This is an injury that commonly occurs from overuse. There could be a number of causes, but it usually happens when your kneecap is misaligned. This can result in pain when climbing stairs, squatting down or bending your knees for a while.
This is a painful crack in your bone. Most runners feel it in their feet or shins. It too is often from overexerting oneself. The more you exercise, the worse it will get but resting helps it heal. Putting more stress on it by working out will only make it worse by not allowing it to heal.

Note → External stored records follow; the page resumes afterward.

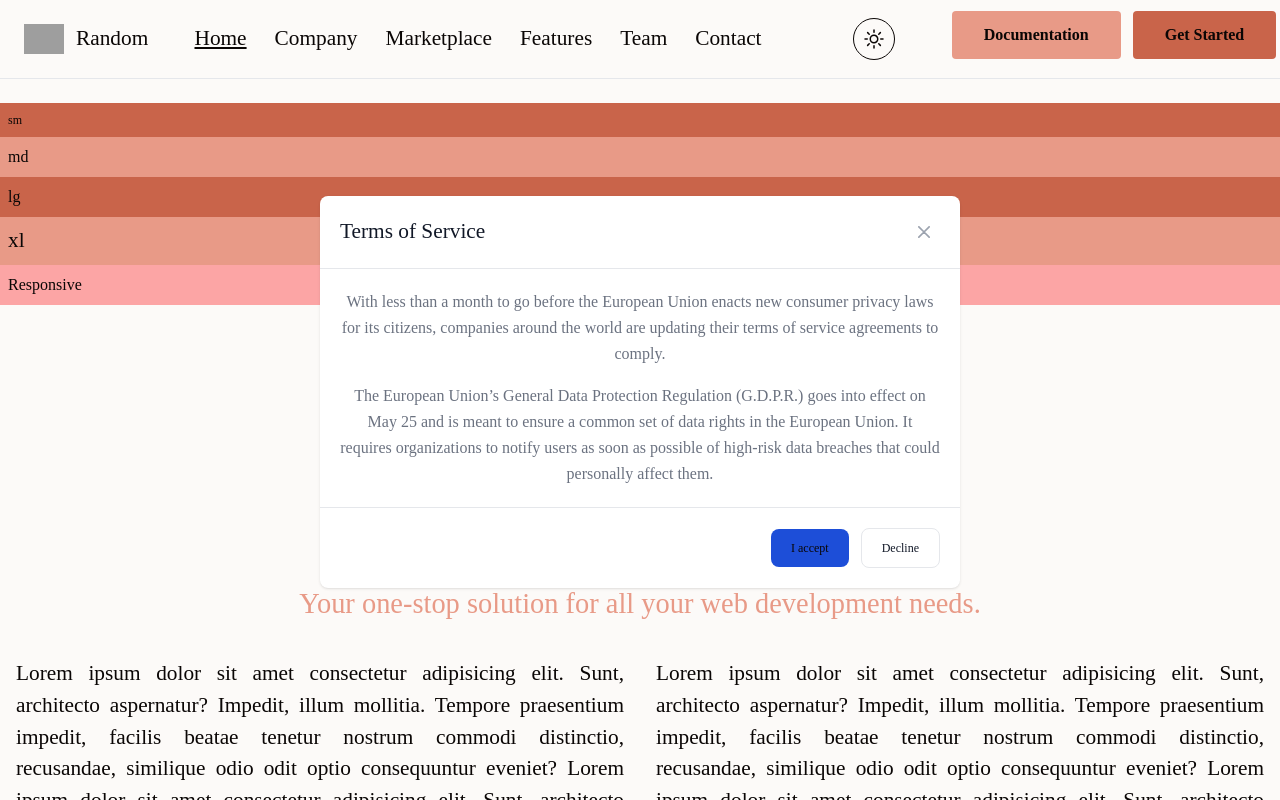
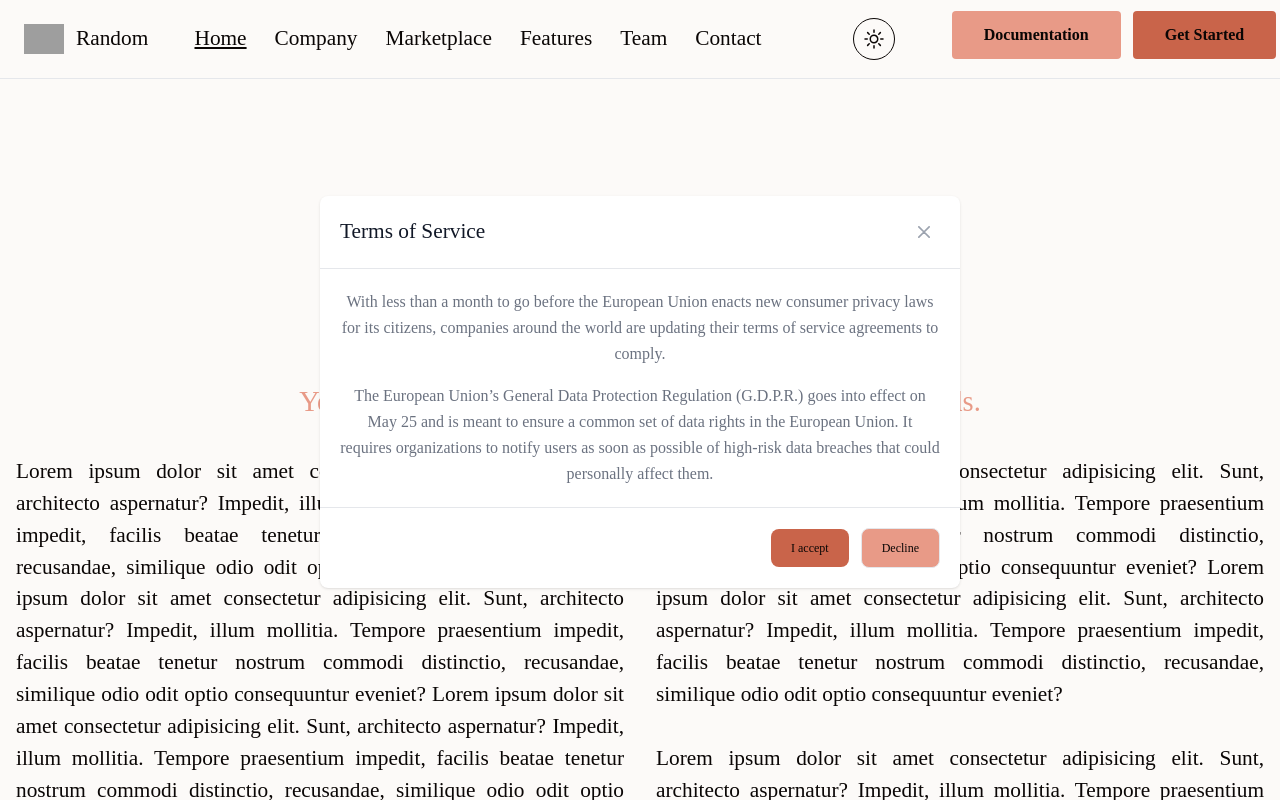
Before and after one commit to 4lexDel/Random-website, a React (Create React App) app: page / in a window 1280 px wide. Shown: the top 800 px of the page. Built offline with nearby package versions, Linux system fonts and the light colour scheme; grey boxes are pictures that could not be loaded.

Commit message:
modal color details

```diff
--- a/src/App.tsx
+++ b/src/App.tsx
@@ -10,7 +10,7 @@ function App() {
       <Header></Header>
 
       <br />
-      <Responsive></Responsive>
+      {/* <Responsive></Responsive> */}
       <HomePage></HomePage>
     </div>
   );
--- a/src/components/Modal/Modal.tsx
+++ b/src/components/Modal/Modal.tsx
@@ -27,8 +27,8 @@ function Modal({isOpen, onClose, onSubmit}: {isOpen: boolean, onClose: MouseEven
                                 </p>
                             </div>
                             <div className="flex justify-end items-center p-4 md:p-5 border-t border-gray-200 rounded-b dark:border-gray-600">
-                                <button onClick={(e) => {onClose(e); onSubmit(e);}} type="button" className="text-text bg-blue-700 hover:bg-blue-800 focus:ring-4 focus:outline-none focus:ring-blue-300 font-medium rounded-lg text-sm px-5 py-2.5 text-center dark:bg-blue-600 dark:hover:bg-blue-700 dark:focus:ring-blue-800">I accept</button>
-                                <button onClick={onClose} type="button" className="py-2.5 px-5 ms-3 text-sm font-medium text-gray-900 focus:outline-none bg-white rounded-lg border border-gray-200 hover:bg-gray-100 hover:text-blue-700 focus:z-10 focus:ring-4 focus:ring-gray-100 dark:focus:ring-gray-700 dark:bg-gray-800 dark:text-gray-400 dark:border-gray-600 dark:hover:text-white dark:hover:bg-gray-700">Decline</button>
+                                <button onClick={(e) => {onClose(e); onSubmit(e);}} type="button" className="text-text bg-primary focus:ring-4 focus:outline-none focus:ring-blue-300 font-medium rounded-lg text-sm px-5 py-2.5 text-center dark:focus:ring-blue-800">I accept</button>
+                                <button onClick={onClose} type="button" className="py-2.5 px-5 ms-3 text-sm font-medium text-text focus:outline-none bg-secondary rounded-lg border border-gray-200 focus:z-10 focus:ring-4 focus:ring-gray-100 dark:focus:ring-gray-700 dark:border-gray-600">Decline</button>
                             </div>
                         </div>
                     </div>
```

The pain from shin splints is typically along the inside or front of your lower leg. They are most common following a significant change in your routine, such as running longer or more often. A lot of runners find that they feel similar to stress fractures, but the pain is spread out along the shin. If you have flat feet, you are more likely to experience shin splints. Resting, stretching and healing for a few weeks is a recipe for the cure.
This used to be called tendinitis and occurs when your Achilles tendon becomes inflamed. It is the tendon the connects your calf muscle to the heel of your foot. Those with Achilles tendinopathy feel stiffness and pain along their tendon when the exercise and usually in the morning after waking. Running too much can cause this but some people have naturally tight calves and are more prone to experience it. Rest, ice and stretches are the best therapy.
Also called a muscle strain, this occurs from a small tear in your muscle tissue and is often caused by overstretching. Muscle pulls most often occur in the hamstrings, quads, calf and groin. If you feel a popping sensation followed by pain from running, this is likely a muscle tearing. Resting, icing, compressing and elevating are the best course of action.
There are lots of little ligaments that hold your ankle in place and when you stretch or tear one of these, you have sprained your ankle. This usually happens when your ankle rolls or twists inward. Rest, ice, compression and elevation typically result in complete healing.
This is a fancy way of saying that the fascia on the bottom of your foot becomes inflamed. Fascia is a thick connective tissue found underneath the skin. You’ll know you have it when you experience serious heel pain, particularly first thing in the morning. If you have tight calf muscles or high foot arches, you are more prone to plantar fasciitis. It seems to often happen for no particular reason but can be a result of increased activity. Stretching your calves, resting, icing the bottoms of your foot and wearing good shoes are the way to treat it.
IT band syndrome
If you are experiencing pain from running on the outside of your knee, IT band syndrome is likely the culprit. The IT band is a ligament the extends from the outside of your hip straight down to your knee. This ligament can grow thicker and rub against your knee, which causes inflammation and of course pain. It can be helpful to exercise less, use and heat and stretch prior to exercise and ice afterwards.
We’ve all had blisters before; sacks full of liquid on the skin. The cause is friction that is created as your shoes, socks and feet rub together. There are several things you can do to avoid blisters.
-‘Break in’ new shoes slowly
-Wear running socks
-Use Vaseline on your feet where blisters tend to occur before running